Itemized modification records:
··········

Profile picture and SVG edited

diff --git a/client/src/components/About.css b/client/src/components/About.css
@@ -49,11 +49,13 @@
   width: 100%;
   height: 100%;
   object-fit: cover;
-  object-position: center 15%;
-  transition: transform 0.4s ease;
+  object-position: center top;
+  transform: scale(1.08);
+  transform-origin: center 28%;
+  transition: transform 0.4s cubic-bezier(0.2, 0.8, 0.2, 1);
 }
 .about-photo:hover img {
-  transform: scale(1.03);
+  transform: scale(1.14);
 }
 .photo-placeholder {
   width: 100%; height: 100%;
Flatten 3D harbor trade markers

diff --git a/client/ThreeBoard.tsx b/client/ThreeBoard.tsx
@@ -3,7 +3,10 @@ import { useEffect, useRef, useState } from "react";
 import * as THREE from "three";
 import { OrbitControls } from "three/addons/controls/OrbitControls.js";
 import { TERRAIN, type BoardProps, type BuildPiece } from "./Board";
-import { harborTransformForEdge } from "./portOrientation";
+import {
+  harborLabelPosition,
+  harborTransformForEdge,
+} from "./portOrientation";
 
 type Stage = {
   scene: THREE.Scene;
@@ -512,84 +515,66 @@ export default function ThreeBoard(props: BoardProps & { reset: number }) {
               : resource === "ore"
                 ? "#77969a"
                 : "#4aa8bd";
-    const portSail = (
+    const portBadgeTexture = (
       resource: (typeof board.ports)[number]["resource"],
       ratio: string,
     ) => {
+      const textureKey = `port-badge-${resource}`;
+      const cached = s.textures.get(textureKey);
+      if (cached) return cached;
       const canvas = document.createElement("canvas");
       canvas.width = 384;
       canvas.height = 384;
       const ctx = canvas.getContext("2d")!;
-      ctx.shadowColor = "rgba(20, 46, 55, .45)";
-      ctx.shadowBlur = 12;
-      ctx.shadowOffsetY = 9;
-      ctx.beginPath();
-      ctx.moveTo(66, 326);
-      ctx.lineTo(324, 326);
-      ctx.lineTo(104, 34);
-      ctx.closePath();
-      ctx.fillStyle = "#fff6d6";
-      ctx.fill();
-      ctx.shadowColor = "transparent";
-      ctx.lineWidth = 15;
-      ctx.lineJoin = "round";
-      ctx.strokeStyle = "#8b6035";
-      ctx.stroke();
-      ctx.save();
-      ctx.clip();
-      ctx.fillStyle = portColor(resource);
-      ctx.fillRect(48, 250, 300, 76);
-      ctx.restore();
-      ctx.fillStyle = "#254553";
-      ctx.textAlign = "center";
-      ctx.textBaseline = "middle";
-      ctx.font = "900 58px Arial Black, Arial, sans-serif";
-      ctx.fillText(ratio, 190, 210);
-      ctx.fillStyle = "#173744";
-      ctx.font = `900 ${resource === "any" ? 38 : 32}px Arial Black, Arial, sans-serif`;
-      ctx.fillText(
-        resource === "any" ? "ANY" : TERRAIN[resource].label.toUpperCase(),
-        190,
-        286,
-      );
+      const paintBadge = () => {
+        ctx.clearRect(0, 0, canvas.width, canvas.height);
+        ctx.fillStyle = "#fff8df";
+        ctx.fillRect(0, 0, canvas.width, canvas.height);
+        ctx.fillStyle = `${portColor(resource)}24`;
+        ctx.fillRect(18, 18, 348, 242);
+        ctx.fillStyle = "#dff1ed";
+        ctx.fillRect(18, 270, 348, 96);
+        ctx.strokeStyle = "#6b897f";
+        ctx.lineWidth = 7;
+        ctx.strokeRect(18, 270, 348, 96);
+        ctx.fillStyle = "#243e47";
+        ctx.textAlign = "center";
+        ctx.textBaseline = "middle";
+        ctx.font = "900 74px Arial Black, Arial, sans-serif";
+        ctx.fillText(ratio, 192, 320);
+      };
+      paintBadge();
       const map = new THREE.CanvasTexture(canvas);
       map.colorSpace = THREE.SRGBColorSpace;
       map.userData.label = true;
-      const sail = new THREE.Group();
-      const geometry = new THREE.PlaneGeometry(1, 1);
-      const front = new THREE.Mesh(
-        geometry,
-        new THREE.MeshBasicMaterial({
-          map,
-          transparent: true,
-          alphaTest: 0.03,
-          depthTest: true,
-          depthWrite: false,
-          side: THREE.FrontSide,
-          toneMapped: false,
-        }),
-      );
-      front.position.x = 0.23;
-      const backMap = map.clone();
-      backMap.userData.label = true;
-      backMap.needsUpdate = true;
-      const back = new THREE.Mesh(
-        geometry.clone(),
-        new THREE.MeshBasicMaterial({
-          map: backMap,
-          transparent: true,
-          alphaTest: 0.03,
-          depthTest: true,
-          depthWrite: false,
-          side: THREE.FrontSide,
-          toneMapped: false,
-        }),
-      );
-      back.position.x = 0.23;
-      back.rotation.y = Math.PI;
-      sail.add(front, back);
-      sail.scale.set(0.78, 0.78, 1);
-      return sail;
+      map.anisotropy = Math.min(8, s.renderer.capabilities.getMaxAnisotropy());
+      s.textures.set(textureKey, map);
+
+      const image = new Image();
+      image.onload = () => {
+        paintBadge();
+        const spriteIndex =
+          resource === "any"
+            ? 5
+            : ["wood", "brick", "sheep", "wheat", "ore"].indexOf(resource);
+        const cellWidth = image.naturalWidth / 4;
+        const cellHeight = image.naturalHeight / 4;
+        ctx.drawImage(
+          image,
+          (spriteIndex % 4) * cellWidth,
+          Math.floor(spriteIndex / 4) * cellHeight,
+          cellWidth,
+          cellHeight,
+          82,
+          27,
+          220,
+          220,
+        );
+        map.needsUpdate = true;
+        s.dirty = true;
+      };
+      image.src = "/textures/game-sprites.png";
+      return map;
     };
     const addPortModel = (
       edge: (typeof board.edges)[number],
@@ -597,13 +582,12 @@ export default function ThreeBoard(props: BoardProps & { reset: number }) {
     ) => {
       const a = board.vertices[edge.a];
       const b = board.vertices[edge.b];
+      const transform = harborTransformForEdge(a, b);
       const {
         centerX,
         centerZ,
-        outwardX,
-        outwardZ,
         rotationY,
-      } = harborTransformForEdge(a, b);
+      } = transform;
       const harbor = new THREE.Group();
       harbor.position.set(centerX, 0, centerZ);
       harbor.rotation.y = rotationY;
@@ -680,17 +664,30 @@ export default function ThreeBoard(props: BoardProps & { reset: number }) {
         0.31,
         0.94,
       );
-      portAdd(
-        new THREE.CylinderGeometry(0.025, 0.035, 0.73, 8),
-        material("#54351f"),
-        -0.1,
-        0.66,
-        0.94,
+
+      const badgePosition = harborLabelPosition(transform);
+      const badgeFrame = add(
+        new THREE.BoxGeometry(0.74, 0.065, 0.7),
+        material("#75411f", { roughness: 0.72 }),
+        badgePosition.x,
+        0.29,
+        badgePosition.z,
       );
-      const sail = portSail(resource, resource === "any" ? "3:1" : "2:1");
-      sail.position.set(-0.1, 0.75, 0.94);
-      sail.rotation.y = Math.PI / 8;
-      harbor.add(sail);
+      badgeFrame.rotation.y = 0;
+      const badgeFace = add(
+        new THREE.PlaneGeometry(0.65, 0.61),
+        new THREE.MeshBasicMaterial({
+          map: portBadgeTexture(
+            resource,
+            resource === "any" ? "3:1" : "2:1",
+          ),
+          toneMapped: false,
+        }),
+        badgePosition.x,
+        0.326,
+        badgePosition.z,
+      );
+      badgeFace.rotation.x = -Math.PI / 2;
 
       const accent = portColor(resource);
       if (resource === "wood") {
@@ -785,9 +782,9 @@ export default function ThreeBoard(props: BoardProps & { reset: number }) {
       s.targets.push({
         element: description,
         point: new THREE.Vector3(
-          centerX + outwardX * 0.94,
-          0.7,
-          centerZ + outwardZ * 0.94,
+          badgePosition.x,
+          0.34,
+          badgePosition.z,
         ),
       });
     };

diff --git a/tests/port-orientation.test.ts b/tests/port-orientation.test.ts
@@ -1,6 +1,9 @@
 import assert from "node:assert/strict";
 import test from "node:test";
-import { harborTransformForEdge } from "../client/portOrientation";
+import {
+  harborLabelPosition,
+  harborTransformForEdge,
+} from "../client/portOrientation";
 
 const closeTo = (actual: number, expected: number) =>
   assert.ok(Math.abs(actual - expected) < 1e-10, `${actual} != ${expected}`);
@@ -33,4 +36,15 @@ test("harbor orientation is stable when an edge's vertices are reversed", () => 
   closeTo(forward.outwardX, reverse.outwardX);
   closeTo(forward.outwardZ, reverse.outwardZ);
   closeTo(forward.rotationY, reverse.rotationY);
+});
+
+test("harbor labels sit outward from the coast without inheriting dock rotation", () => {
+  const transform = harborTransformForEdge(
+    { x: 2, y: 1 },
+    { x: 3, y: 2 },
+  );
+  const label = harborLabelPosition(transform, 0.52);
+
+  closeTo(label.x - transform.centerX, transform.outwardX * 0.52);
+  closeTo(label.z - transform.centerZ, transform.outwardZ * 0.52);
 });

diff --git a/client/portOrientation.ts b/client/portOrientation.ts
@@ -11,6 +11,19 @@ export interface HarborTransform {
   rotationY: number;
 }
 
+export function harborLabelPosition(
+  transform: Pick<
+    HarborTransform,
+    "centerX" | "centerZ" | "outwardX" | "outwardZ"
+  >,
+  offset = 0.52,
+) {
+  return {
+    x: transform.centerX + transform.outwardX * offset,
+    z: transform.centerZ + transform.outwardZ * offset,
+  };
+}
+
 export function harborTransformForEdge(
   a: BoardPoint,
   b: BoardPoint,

··········

YOUR GOAL: Scan the records above and show every line in which the word "harborLabelPosition" occurs.

EXPECTED ANSWER:
+  harborLabelPosition,
+      const badgePosition = harborLabelPosition(transform);
+  harborLabelPosition,
+  const label = harborLabelPosition(transform, 0.52);
+export function harborLabelPosition(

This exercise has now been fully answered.